South Asian History, early modern & modern; History of Medicine and Science; Islam in South Asia; History and Sociology of the Body; Colonial and Post-colonial History; Global History
PhD in History, University of Chicago (Expected June 2020)
MA, South Asian History, University of Chicago
MSc, Social Anthropology, St Anne’s College, University of Oxford
BSc Honors, Biological Psychology, McMaster University, Canada
The Madrasa Tibbiya and the Reform of Avicennian Medicine in Colonial India, c.1889–1930
Sabrina Datoo’s research on Avicennian medicine in colonial India draws on her training in the natural sciences, anthropology, and the history of Islam in South Asia. Her dissertation project is an intellectual history of the Madrasa Tibbiya in colonial Delhi, established 1889, an institution that proposed an experiment in epistemic pluralism, incorporating Ayurvedic, biomedical, and Avicennian traditions.
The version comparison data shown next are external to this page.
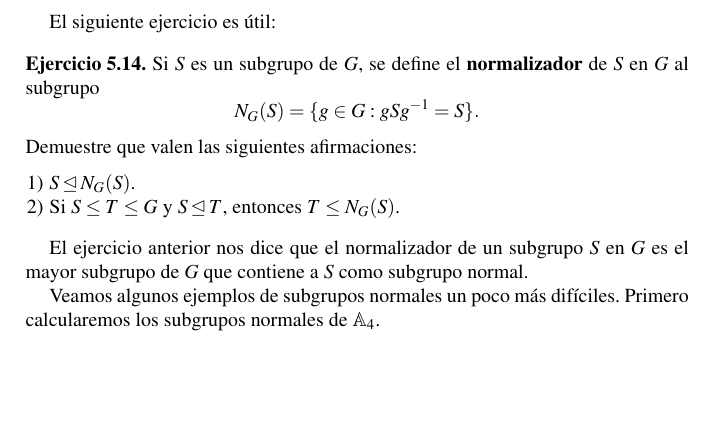
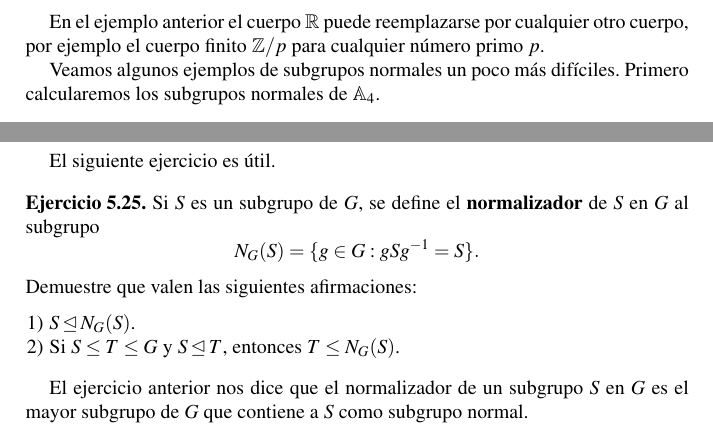
Before and after one commit to vendramin/estructuras, a LaTeX document (book.tex, which reads normal.tex): part of page 35 of 219 before the commit and two parts of pages 35 and 38 of 219 after it, the two joined at a grey line, cut at the place of the change, the shorter picture padded with empty space. Compiled offline with pdfLaTeX.

Commit message:
Updates from Texpad

```diff
--- a/normal.tex
+++ b/normal.tex
@@ -125,21 +125,8 @@ Demuestre que $\{(x,1):x\in\Z/p\}$ es normal en $G$ y que $\{(0,y):y\in(\Z/p)^\t
 \end{exercise}
 
-El siguiente ejercicio es útil:
+En el ejemplo anterior el cuerpo $\R$ puede reemplazarse por cualquier otro cuerpo, por ejemplo
+el cuerpo finito $\Z/p$ para cualquier número primo $p$.
 
-\begin{exercise}
-\index{Normalizador!de un subgrupo}
-Si $S$ es un subgrupo de $G$, se define el \textbf{normalizador} de $S$ en $G$ al subgrupo
-\[
-N_G(S)=\{g\in G:gSg^{-1}=S\}.
-\]
-Demuestre que valen las siguientes afirmaciones:
-\begin{enumerate}
-\item $S\unlhd N_G(S)$.
-\item Si $S\leq T\leq G$ y $S\unlhd T$, entonces $T\leq N_G(S)$.
-\end{enumerate}
-\end{exercise}
-
-El ejercicio anterior nos dice que el normalizador de un subgrupo $S$ en $G$ es el mayor subgrupo de $G$ que contiene a $S$ como subgrupo normal.
 
 Veamos algunos ejemplos de subgrupos normales un poco más difíciles. Primero calcularemos los subgrupos normales de $\Alt_4$.
 
@@ -332,6 +319,23 @@ $n$ es en particular una potencia de $p$ y, en consecuencia, $n$ no posee diviso
 en particular $g^n\in H$.
 \end{proof}
 
+El siguiente ejercicio es útil.
+
+\begin{exercise}
+\index{Normalizador!de un subgrupo}
+Si $S$ es un subgrupo de $G$, se define el \textbf{normalizador} de $S$ en $G$ al subgrupo
+\[
+N_G(S)=\{g\in G:gSg^{-1}=S\}.
+\]
+Demuestre que valen las siguientes afirmaciones:
+\begin{enumerate}
+\item $S\unlhd N_G(S)$.
+\item Si $S\leq T\leq G$ y $S\unlhd T$, entonces $T\leq N_G(S)$.
+\end{enumerate}
+\end{exercise}
+
+El ejercicio anterior nos dice que el normalizador de un subgrupo $S$ en $G$ es el mayor subgrupo de $G$ que contiene a $S$ como subgrupo normal.
+
 Terminamos el capítulo con una definición importante.
 
 \begin{definition}
```
Also changed, not shown: normal.tex (4 more changed lines).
Her work examines how practitioners of Avicennian medicine situated their reformist educational efforts within global circulations of scientific thought as well as within the local aesthetic and ethical commitments of the north Indian gentry. Datoo’s research has been supported by research fellowships from the American Philosophical Society and the American Institute of Indian Studies. She won the opportunity to participate in the 2018 Association of Asian Studies–Social Science Research Council Dissertation Workshop. Her work has also been supported by grants from various research centers at the University of Chicago, including the Nicholson Center for British Studies, the Center for International Social Science Research, and the Committee on Southern Asian Studies.
In 2018, Datoo translated the Urdu language testimonies of Indian medical practitioners in the Usman Report, a policy document of significant interest to historians of medicine in colonial India. Dagmar Wujastyk, the project director, commissioned the 35,000-word translation, with funding from the University of Vienna. Datoo’s translation will be forthcoming with translations of the other vernacular testimonies in the Dutch periodical, eJournal of Indian Medicine.
—Reviews festschrift to Gail Minault, Hidden Histories: Religion and Reform in South Asia, edited by Syed Akbar Hyder and Manu Bhagavan
—Interview by Roanne Kantor for Synapsis: A Health Humanities Journal (Aug. 2018)
—Discusses the importance of Urdu medical books in the British Library, Social Science Blog (Sept. 2014)